BPL: Broadband Over Powerlines
Those old DSL and cable networks ran Internet through copper or other metal wires—so why not the metal wire of a power line? Anywhere where someone might be wanting Internet access, there will be a corresponding power grid to supply the local populace. No new wires needed, no new infrastructure, just taking advantage of the old. This is known as BPL, Broadband over Powerline.
However, as promising as an idea as it might sound, there are a few problems with BPL connections, if ones that are all perfectly possible to fix.
The first, and most pressing, is the problem of the transformers. The transformer will block any data transmission, requiring a repeater to be placed on the transformer to continue the transmission. This is more of a problem in power grids like that of the United States, where there is typically one transformer per house, translating into an extremely expensive overhaul. In more European style power grids, typically a single transformer powers ten, twenty, a hundred houses, making it far more cost effective to install the transformer.
Another problem is with the frequencies that must be used in BPL. The frequencies that are optimum for transmitting data, that is, the frequencies that suffer the least interference in such a noisy environment, happen to be the ones that are licensed for both amateur radio and international. You can imagine some of the outcry. Power lines are unshielded, meaning that unwanted signals can be picked up and interfere with each other. Shielding the powerlines is the obvious solution, though that would require a massive, and very expensive, overhaul of the current power grid.
This technology also has potential to be used to connect individual computers on a home network, not just to the greater portion of the Internet. Imagine the convenience without having dedicated cords or a dodgy wireless signal to deal with. Anything and everything on a single network, connected via the same outlet that powers them.

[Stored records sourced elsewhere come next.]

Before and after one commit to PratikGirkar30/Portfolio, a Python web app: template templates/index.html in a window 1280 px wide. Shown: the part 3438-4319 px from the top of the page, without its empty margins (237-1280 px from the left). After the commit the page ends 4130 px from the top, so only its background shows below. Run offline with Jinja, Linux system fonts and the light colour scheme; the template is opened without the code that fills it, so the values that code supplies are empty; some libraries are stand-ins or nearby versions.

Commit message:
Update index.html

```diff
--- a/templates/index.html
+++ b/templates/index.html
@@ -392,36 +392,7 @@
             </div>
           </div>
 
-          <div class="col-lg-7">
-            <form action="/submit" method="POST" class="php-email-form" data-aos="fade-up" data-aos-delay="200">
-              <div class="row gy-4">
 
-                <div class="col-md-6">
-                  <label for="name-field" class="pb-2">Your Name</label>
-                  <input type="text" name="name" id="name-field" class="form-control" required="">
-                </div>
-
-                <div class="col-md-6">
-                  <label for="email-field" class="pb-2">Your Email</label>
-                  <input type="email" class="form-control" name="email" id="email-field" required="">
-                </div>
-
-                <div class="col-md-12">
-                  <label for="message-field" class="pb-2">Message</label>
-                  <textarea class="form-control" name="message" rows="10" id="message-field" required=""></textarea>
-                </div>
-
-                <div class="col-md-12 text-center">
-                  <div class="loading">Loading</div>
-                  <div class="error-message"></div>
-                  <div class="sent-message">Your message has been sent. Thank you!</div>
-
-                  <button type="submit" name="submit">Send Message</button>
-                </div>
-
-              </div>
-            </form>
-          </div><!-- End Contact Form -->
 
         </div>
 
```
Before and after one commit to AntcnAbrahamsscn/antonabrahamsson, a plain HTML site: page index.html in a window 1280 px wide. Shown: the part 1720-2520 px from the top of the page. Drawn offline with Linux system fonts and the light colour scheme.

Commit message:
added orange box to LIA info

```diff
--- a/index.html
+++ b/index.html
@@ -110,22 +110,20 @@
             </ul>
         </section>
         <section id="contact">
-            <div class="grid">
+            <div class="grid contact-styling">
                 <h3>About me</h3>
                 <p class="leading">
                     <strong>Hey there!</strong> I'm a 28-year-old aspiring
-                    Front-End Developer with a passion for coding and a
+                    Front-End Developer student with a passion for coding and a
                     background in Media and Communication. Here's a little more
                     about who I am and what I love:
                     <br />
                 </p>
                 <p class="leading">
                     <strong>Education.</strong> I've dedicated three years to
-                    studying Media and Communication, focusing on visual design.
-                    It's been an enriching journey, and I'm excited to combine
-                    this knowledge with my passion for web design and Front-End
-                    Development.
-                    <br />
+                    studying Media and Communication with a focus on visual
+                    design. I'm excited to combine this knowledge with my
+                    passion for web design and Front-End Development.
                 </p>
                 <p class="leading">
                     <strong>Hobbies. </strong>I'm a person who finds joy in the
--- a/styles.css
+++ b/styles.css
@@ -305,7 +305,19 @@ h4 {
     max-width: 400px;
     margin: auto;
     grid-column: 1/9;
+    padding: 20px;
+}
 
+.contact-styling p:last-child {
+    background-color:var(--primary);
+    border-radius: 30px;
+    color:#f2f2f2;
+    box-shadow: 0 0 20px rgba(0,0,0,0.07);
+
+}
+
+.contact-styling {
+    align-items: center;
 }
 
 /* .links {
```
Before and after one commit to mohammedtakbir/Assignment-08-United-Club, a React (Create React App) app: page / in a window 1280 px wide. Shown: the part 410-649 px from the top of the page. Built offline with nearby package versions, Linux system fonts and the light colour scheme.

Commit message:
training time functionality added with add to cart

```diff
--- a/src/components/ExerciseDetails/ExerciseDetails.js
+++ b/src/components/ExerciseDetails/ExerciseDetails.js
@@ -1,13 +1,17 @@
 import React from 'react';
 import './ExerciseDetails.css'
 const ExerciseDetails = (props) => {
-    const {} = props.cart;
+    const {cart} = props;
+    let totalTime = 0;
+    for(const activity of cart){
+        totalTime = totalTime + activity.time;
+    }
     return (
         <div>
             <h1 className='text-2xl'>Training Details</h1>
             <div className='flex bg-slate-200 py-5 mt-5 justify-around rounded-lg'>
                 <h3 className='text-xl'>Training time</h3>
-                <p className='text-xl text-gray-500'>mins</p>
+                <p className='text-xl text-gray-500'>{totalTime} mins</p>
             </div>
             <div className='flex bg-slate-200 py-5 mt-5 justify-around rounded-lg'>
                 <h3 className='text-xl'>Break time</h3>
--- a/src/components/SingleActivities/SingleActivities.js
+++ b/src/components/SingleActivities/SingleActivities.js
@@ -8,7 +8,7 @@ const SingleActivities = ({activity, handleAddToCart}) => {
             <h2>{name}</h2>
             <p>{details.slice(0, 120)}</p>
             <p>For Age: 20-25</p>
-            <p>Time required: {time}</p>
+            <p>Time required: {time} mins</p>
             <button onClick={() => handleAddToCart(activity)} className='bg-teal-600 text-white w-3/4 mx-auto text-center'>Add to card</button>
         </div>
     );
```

To many, BPL has enough advantages over old DSL and cable wired connections that they are beginning to replace them. The buzz is out, BPL standards have been set, and the technology is already beginning to be implemented in fits and starts. Be ready to start seeing this technology widely available for your wired networks in the near future.